Eventually, he saved up enough money to build a garage in the backyard of his family’s property, which he had now taken over.
While he started as a subcontractor, much like his father, he quickly built a momentum for his own business. He built a client base, in which he always tries to give the client something special, he says, such as carving their names into the drawers.
“Our bread and butter is cabinetry,” he explains, but there is plenty else going on in the shop. “Right now, we have a big giant 16- foot oak table we’re building.” There are window and doors, sinks he’s carved out of wood, and carved vases.
“Whatever the client wants. Anything they can dream up and I try to add some twists,” Reither says. “I don’t claim to have a particular style,” he adds, but there is no denying he brings a keen eye for detail and a lot of heart to his projects.
Asked what kind of wood working job he likes taking on, Reither says, “I like any kind of interesting wood. We’ve done some pretty wild, different type of exotics.”
In his 20s, before he and his wife had their two children, they traveled quite a bit doing missionary work as Jehovah’s Witnesses.
“Anytime we went anywhere I would really just hawk the different ways they would do woodworking,” he says.
In Africa, he recalled seeking out wood carvers and he marveled at their work. He would ask, “Can I see the black wood? Ebony, that’s what they were carving. They showed me the stumps.”
After the couple got back from a two-month missionary trip in Jamaica, “I wasn’t really sure what we were going to do. I got this one job from a contractor,” he recalls. “I ended up doing a ton of work in mahogany all through his house. I did his wine cellar, we did his office, a giant octagon ceiling in mahogany. That was one of my bigger projects that I took on, me and my wife as a helper.”
The client loved the work so much they ended up working on the entire house from the home theater to a giant bar. That was 15 years ago and the homeowner is still a client.
Some of his favorite work has been in the Japanese style. Another was making “a really beautiful dining room table” out of an expensive slab of European Elm that the client wanted. Recently, he posted on his Instagram page (@Reither_Woodworking) about a built-in vanity in a small nook that still managed to have useful, deep drawers.
Quality is important to him and he likes being in the shop working alongside the others. He cringes when he sees other companies’ work, he says.
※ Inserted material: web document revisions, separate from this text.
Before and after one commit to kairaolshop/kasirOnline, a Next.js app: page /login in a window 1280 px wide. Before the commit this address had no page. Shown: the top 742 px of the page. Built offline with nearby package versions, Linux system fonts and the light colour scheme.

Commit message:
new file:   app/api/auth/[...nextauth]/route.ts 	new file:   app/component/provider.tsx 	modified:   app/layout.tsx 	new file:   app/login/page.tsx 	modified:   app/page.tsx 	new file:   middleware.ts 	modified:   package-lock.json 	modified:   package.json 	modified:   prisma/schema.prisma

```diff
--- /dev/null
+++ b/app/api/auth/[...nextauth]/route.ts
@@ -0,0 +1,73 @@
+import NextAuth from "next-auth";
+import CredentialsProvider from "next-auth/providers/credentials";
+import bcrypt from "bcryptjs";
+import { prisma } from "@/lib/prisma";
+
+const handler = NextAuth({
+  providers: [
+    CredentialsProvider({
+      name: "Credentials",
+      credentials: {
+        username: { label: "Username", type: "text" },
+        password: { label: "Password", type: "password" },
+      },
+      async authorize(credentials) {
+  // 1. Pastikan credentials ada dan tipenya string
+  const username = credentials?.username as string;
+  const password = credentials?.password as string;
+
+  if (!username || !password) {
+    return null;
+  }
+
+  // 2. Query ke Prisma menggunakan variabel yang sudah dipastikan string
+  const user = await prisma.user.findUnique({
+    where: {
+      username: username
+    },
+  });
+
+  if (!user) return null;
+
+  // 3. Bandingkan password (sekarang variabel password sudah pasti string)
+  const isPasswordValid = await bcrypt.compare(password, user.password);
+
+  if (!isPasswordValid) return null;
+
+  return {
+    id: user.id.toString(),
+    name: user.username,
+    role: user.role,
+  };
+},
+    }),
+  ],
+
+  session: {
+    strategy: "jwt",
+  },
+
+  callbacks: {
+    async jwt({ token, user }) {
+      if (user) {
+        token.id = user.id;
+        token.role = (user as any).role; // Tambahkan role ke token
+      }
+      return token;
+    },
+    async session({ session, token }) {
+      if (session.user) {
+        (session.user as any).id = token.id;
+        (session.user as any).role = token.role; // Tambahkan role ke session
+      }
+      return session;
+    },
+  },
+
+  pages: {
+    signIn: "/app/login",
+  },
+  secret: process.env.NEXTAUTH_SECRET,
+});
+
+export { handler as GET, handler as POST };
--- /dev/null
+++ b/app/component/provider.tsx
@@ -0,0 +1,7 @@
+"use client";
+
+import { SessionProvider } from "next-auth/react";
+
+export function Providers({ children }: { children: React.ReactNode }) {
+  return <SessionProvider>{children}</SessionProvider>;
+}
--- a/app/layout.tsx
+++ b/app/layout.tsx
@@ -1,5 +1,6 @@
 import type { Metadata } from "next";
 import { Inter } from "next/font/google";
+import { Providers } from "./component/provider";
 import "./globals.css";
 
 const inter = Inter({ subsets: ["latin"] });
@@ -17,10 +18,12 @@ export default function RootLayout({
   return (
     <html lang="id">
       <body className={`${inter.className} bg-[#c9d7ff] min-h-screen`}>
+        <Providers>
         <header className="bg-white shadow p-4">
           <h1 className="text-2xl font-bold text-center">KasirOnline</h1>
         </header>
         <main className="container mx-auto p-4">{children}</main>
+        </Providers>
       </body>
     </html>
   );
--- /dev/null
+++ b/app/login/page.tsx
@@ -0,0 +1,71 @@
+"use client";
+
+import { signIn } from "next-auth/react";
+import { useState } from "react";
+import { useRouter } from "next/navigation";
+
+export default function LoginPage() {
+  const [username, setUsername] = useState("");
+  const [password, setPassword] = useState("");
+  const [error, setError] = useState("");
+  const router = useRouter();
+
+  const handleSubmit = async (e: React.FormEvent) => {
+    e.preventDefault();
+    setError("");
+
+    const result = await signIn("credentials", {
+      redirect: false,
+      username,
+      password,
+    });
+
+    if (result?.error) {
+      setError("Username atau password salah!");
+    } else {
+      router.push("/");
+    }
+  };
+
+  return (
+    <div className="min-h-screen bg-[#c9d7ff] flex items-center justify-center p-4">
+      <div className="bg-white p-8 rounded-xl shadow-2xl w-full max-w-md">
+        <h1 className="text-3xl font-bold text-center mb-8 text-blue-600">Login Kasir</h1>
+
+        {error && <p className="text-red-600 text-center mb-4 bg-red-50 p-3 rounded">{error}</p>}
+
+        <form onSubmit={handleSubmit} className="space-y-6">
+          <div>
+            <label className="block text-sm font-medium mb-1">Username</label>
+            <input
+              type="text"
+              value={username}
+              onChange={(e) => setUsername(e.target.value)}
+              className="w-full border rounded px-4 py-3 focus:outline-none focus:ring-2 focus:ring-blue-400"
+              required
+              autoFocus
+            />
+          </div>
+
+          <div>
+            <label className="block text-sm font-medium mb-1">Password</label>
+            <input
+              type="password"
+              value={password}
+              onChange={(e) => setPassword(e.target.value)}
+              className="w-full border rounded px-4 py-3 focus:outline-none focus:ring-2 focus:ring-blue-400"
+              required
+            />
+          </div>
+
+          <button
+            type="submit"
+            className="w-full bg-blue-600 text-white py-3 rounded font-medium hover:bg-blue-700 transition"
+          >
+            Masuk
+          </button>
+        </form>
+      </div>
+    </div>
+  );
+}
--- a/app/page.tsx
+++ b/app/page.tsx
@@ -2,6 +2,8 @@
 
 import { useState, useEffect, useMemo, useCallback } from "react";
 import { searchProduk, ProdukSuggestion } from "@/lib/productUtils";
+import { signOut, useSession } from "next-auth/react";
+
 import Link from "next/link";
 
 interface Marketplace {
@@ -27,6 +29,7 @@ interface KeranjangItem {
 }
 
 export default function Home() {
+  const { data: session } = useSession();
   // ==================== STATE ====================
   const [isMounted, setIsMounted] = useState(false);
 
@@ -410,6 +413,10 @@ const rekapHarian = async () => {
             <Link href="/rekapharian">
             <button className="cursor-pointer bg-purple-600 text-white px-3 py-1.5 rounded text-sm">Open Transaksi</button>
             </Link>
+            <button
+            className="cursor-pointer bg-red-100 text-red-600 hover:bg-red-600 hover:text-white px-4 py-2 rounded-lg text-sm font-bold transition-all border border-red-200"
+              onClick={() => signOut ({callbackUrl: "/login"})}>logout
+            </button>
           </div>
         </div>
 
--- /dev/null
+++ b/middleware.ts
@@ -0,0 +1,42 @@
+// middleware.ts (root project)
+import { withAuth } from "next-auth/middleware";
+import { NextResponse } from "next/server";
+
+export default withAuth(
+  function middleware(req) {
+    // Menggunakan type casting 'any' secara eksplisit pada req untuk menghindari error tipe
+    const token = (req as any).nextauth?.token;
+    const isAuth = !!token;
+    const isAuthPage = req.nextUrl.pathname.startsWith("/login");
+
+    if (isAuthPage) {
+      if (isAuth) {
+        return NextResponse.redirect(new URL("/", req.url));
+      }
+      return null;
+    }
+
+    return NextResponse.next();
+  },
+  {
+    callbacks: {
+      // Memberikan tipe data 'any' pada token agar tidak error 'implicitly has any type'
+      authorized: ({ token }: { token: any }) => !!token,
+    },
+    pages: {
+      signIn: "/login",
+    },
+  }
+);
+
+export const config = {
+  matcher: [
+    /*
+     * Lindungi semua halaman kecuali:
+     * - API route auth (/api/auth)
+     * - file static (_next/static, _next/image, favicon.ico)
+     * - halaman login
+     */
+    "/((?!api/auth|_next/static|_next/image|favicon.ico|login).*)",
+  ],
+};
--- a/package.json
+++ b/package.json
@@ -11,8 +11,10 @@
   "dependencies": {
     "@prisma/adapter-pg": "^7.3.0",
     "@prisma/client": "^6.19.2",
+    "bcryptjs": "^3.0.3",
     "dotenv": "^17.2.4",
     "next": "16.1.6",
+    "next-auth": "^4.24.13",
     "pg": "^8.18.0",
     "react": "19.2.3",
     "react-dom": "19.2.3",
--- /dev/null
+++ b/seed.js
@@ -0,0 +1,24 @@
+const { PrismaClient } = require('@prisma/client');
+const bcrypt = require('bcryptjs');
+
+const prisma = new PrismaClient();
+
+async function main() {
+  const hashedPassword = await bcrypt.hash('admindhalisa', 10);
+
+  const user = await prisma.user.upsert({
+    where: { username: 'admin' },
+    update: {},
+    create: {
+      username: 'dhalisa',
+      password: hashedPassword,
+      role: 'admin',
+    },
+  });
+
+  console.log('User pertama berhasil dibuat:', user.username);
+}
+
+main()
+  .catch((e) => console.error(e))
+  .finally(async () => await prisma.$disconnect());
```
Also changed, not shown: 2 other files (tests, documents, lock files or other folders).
Reither’s business now has seven employees in total.
“It’s not your grandpa’s woodshop,” he says. “I like to train younger guys,” so he can teach them how he likes things done. “There’s 10 ways to skin a cat, but I say there is only one way to make money at it. You have to do things efficiently.”
When he outgrew the shop at his family home, he lucked out finding an old machine shop that belonged to a 100-year-old neighbor, just about a mile away in Aquebogue that the Town of Riverhead had grandfathered as a woodshop. He worked there for about two and a half years before the man passed away, and when his son wanted to sell, he ended up buying the property, including the house, where he and his wife are raising their family.
“I have a real easy commute,” Reither jokes.
The couple gutted the home and Reither used his talents to create a warm space with lots of custom cabinetry. A mud room located off the kitchen offers individual spaces for each family member, including their name on the drawers. The kitchen is truly customized, from a space for the Kitchen Aid mixer to the three drawers that open to reveal the individual words, “For my wife.”
“As you get older and you realize what it takes to run a family and the responsibility,” Reither says. Despite being forced to grow up fast, “Really I didn’t understand life until later on.”
Now 38, he often thinks about his father. “Just to have a conversation with him today would be a lot different than our conversations back then.”
No doubt, his father would be proud — of him and the work.
This article appeared in the March issue of Behind The Hedges.